- Problem to work on: Print the whole listing below exactly, skipping every picture.
Data provided START
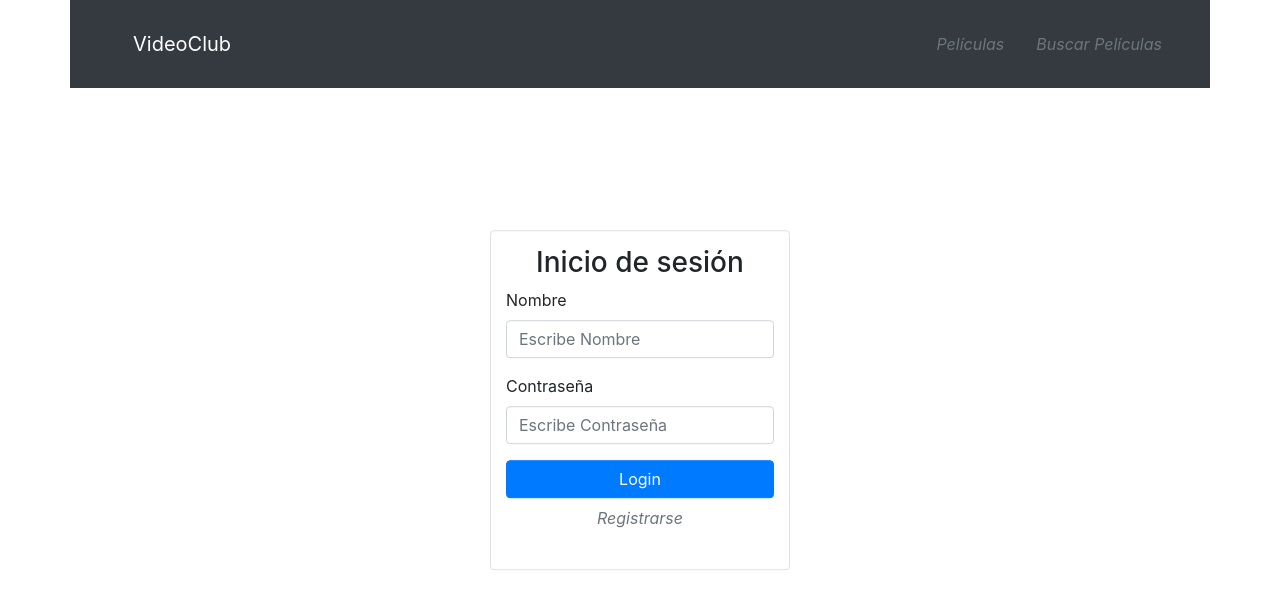
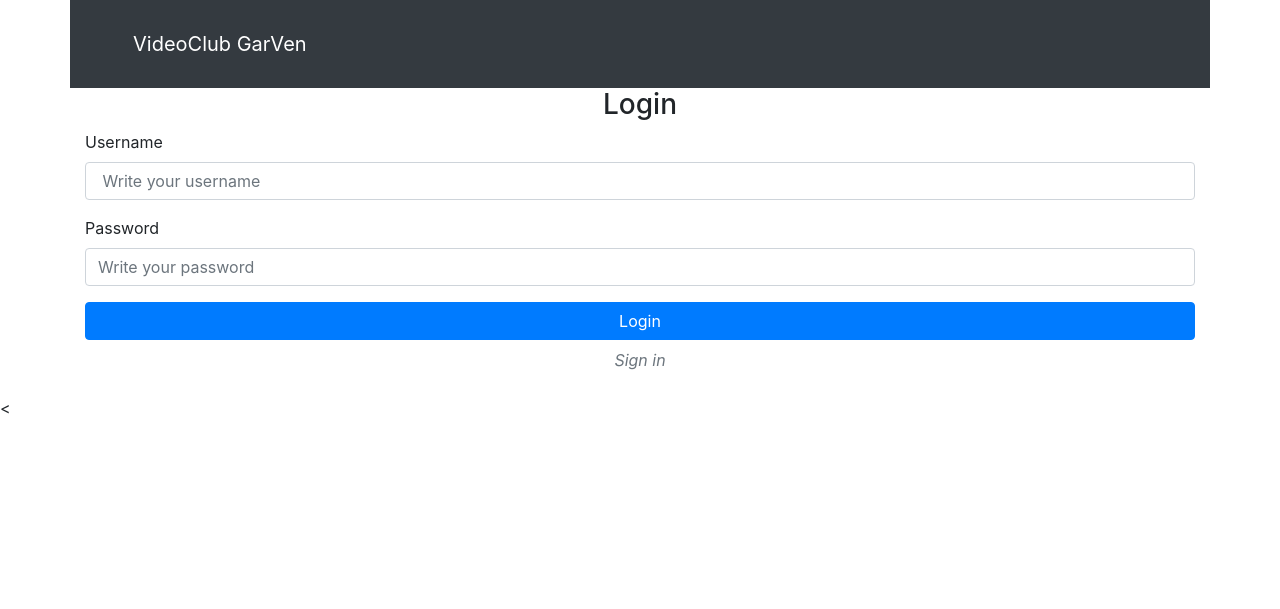
Before and after one commit to vagdv/videoclubgarven, a Django app: template myapp/templates/myapp/login.html in a window 1280 px wide. Shown: the top 609 px of the page. Run offline with Django 3.2, Linux system fonts and the light colour scheme; the template is opened without the code that fills it, so the values that code supplies are empty; some libraries are stand-ins or nearby versions.

Commit message:
Traduccion y quitar opciones de barra en login y register

```diff
--- a/myapp/templates/base.html
+++ b/myapp/templates/base.html
@@ -15,10 +15,10 @@
                 <div class="p-3 row bg-dark text-white ">
                     <nav class="col navbar navbar-dark ">
                         <div class="fas fa-utensils p-2"></div>
-                        <a class="col navbar-brand" href="loginn">VideoClub</a>
+                        <a class="col navbar-brand" href="loginn">VideoClub GarVen</a>
                         <div class="nav text-white">
-                            <a class="nav-link active" href="movies"><i class="fas fa-bars text-secondary">Películas</i></a>
-                            <a class="nav-link active" href="./buscar.html"><i class="fas fa-bars text-secondary">Buscar Películas</i></a>
+                            <a class="nav-link active" href="movies"><i class="fas fa-bars text-secondary">Movies</i></a>
+                            <a class="nav-link active" href="./buscar.html"><i class="fas fa-bars text-secondary">Search Movie</i></a>
                         </div>
                     </nav>
                 </div>
--- a/myapp/templates/myapp/login.html
+++ b/myapp/templates/myapp/login.html
@@ -1,39 +1,38 @@
-{% extends "base.html" %}
-
-{% block title %}
-    login
-
-{% endblock %}
-{% block content %}
+<!DOCTYPE html>
+<html lang="en">
+<head>
+    <meta charset="UTF-8">
+    <title>{% block title %} Garven {% endblock %}</title>
+    <link rel="stylesheet" href="https://stackpath.bootstrapcdn.com/bootstrap/4.5.0/css/bootstrap.min.css" integrity="sha384-9aIt2nRpC12Uk9gS9baDl411NQApFmC26EwAOH8WgZl5MYYxFfc+NcPb1dKGj7Sk" crossorigin="anonymous">
+    {% load static %}
+    <link href="{% static 'css/styles.css' %}" rel="stylesheet">
+    <link href="{% static 'css/peliculas.css' %}" rel="stylesheet">
+</head>
 <body>
     <div class="">
         <div class="container bg-white">
-            <!--<div class="p-3 row bg-dark text-white ">
+            <div class="p-3 row bg-dark text-white ">
                 <nav class="col navbar navbar-dark ">
                     <div class="fas fa-utensils p-2"></div>
-                    <a class="col navbar-brand" href="loginn">VideoClub</a>
-                    <div class="nav text-white">
-                        <a class="nav-link active" href="movies"><i class="fas fa-bars text-secondary">Películas</a>
-                        <a class="nav-link active" href="./buscar.html"><i class="fas fa-bars text-secondary">Buscar Películas</i></a>
-                    </div>
+                    <a class="col navbar-brand" href="loginn">VideoClub GarVen</a>
                 </nav>
-            </div>-->
+            </div>
             <form action="" class="login">
-                <h3 class="text-center">Inicio de sesión</h3>
+                <h3 class="text-center">Login</h3>
                 <div class="form-group">
-                    <label for="Nombre">Nombre</label>
-                    <input type="text" class="form-control" name="Nombre" id="Nombre" placeholder="Escribe Nombre">
+                    <label for="Nombre">Username</label>
+                    <input type="text" class="form-control" name="Nombre" id="Nombre" placeholder=" Write your username">
                 </div>
                 <div class="form-group">
-                    <label for="Contra">Contraseña</label>
-                    <input type="password" class="form-control" name="Pass" id="Pass" placeholder="Escribe Contraseña">
+                    <label for="pass">Password</label>
+                    <input type="password" class="form-control" name="pass" id="pass" placeholder="Write your password">
                 </div>
                 <p class="text-center">
                     <button class="btn btn-primary btn-block">Login</button>
-                    <a class="nav-link active" href="{% url 'registro' %}"><i class="fas fa-envelope text-secondary"> Registrarse</i></a>
+                    <a class="nav-link active" href="{% url 'registro' %}"><i class="fas fa-envelope text-secondary"> Sign in</i></a>
                 </p>
             </form>
         </div>
     </div>
 </body>
-{% endblock %}
+<</html>
--- a/myapp/views.py
+++ b/myapp/views.py
@@ -23,5 +23,5 @@ def index(request):
 def login(request):
     return render(request, "myapp/login.html")
 
-def registro(request):
-    return render(request, "myapp/registro.html")
+def register(request):
+    return render(request, "myapp/register.html")
--- a/static/css/peliculas.css
+++ b/static/css/movies.css
@@ -12,7 +12,6 @@
 }*/
 
 img {
-    /* Para que sea responsiva */
 
     width: 10%;
     display:block;
--- a/videoclubgarven/urls.py
+++ b/videoclubgarven/urls.py
@@ -28,5 +28,5 @@ urlpatterns = [
     path('movie/<int:movie_id>/', views.movie, name='movie'),
     path('movies', views.index, name='index'),
     path('loginn', views.login, name='loginhector'),
-    path('registro', views.registro, name='registro')
+    path('register', views.register, name='registro')
 ]
```
Also changed, not shown: myapp/templates/myapp/register.html (added, +72 -0 lines), myapp/templates/myapp/registro.html (deleted, +0 -75 lines), static/css/login.css (renamed from static/css/styles.css).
Data provided END
- Reply to the exercise:
Before and after one commit to vagdv/videoclubgarven, a Django app: template myapp/templates/myapp/login.html in a window 1280 px wide. Shown: the top 609 px of the page. Run offline with Django 3.2, Linux system fonts and the light colour scheme; the template is opened without the code that fills it, so the values that code supplies are empty; some libraries are stand-ins or nearby versions.

Commit message:
Traduccion y quitar opciones de barra en login y register

```diff
--- a/myapp/templates/base.html
+++ b/myapp/templates/base.html
@@ -15,10 +15,10 @@
                 <div class="p-3 row bg-dark text-white ">
                     <nav class="col navbar navbar-dark ">
                         <div class="fas fa-utensils p-2"></div>
-                        <a class="col navbar-brand" href="loginn">VideoClub</a>
+                        <a class="col navbar-brand" href="loginn">VideoClub GarVen</a>
                         <div class="nav text-white">
-                            <a class="nav-link active" href="movies"><i class="fas fa-bars text-secondary">Películas</i></a>
-                            <a class="nav-link active" href="./buscar.html"><i class="fas fa-bars text-secondary">Buscar Películas</i></a>
+                            <a class="nav-link active" href="movies"><i class="fas fa-bars text-secondary">Movies</i></a>
+                            <a class="nav-link active" href="./buscar.html"><i class="fas fa-bars text-secondary">Search Movie</i></a>
                         </div>
                     </nav>
                 </div>
--- a/myapp/templates/myapp/login.html
+++ b/myapp/templates/myapp/login.html
@@ -1,39 +1,38 @@
-{% extends "base.html" %}
-
-{% block title %}
-    login
-
-{% endblock %}
-{% block content %}
+<!DOCTYPE html>
+<html lang="en">
+<head>
+    <meta charset="UTF-8">
+    <title>{% block title %} Garven {% endblock %}</title>
+    <link rel="stylesheet" href="https://stackpath.bootstrapcdn.com/bootstrap/4.5.0/css/bootstrap.min.css" integrity="sha384-9aIt2nRpC12Uk9gS9baDl411NQApFmC26EwAOH8WgZl5MYYxFfc+NcPb1dKGj7Sk" crossorigin="anonymous">
+    {% load static %}
+    <link href="{% static 'css/styles.css' %}" rel="stylesheet">
+    <link href="{% static 'css/peliculas.css' %}" rel="stylesheet">
+</head>
 <body>
     <div class="">
         <div class="container bg-white">
-            <!--<div class="p-3 row bg-dark text-white ">
+            <div class="p-3 row bg-dark text-white ">
                 <nav class="col navbar navbar-dark ">
                     <div class="fas fa-utensils p-2"></div>
-                    <a class="col navbar-brand" href="loginn">VideoClub</a>
-                    <div class="nav text-white">
-                        <a class="nav-link active" href="movies"><i class="fas fa-bars text-secondary">Películas</a>
-                        <a class="nav-link active" href="./buscar.html"><i class="fas fa-bars text-secondary">Buscar Películas</i></a>
-                    </div>
+                    <a class="col navbar-brand" href="loginn">VideoClub GarVen</a>
                 </nav>
-            </div>-->
+            </div>
             <form action="" class="login">
-                <h3 class="text-center">Inicio de sesión</h3>
+                <h3 class="text-center">Login</h3>
                 <div class="form-group">
-                    <label for="Nombre">Nombre</label>
-                    <input type="text" class="form-control" name="Nombre" id="Nombre" placeholder="Escribe Nombre">
+                    <label for="Nombre">Username</label>
+                    <input type="text" class="form-control" name="Nombre" id="Nombre" placeholder=" Write your username">
                 </div>
                 <div class="form-group">
-                    <label for="Contra">Contraseña</label>
-                    <input type="password" class="form-control" name="Pass" id="Pass" placeholder="Escribe Contraseña">
+                    <label for="pass">Password</label>
+                    <input type="password" class="form-control" name="pass" id="pass" placeholder="Write your password">
                 </div>
                 <p class="text-center">
                     <button class="btn btn-primary btn-block">Login</button>
-                    <a class="nav-link active" href="{% url 'registro' %}"><i class="fas fa-envelope text-secondary"> Registrarse</i></a>
+                    <a class="nav-link active" href="{% url 'registro' %}"><i class="fas fa-envelope text-secondary"> Sign in</i></a>
                 </p>
             </form>
         </div>
     </div>
 </body>
-{% endblock %}
+<</html>
--- a/myapp/views.py
+++ b/myapp/views.py
@@ -23,5 +23,5 @@ def index(request):
 def login(request):
     return render(request, "myapp/login.html")
 
-def registro(request):
-    return render(request, "myapp/registro.html")
+def register(request):
+    return render(request, "myapp/register.html")
--- a/static/css/peliculas.css
+++ b/static/css/movies.css
@@ -12,7 +12,6 @@
 }*/
 
 img {
-    /* Para que sea responsiva */
 
     width: 10%;
     display:block;
--- a/videoclubgarven/urls.py
+++ b/videoclubgarven/urls.py
@@ -28,5 +28,5 @@ urlpatterns = [
     path('movie/<int:movie_id>/', views.movie, name='movie'),
     path('movies', views.index, name='index'),
     path('loginn', views.login, name='loginhector'),
-    path('registro', views.registro, name='registro')
+    path('register', views.register, name='registro')
 ]
```
Also changed, not shown: myapp/templates/myapp/register.html (added, +72 -0 lines), myapp/templates/myapp/registro.html (deleted, +0 -75 lines), static/css/login.css (renamed from static/css/styles.css).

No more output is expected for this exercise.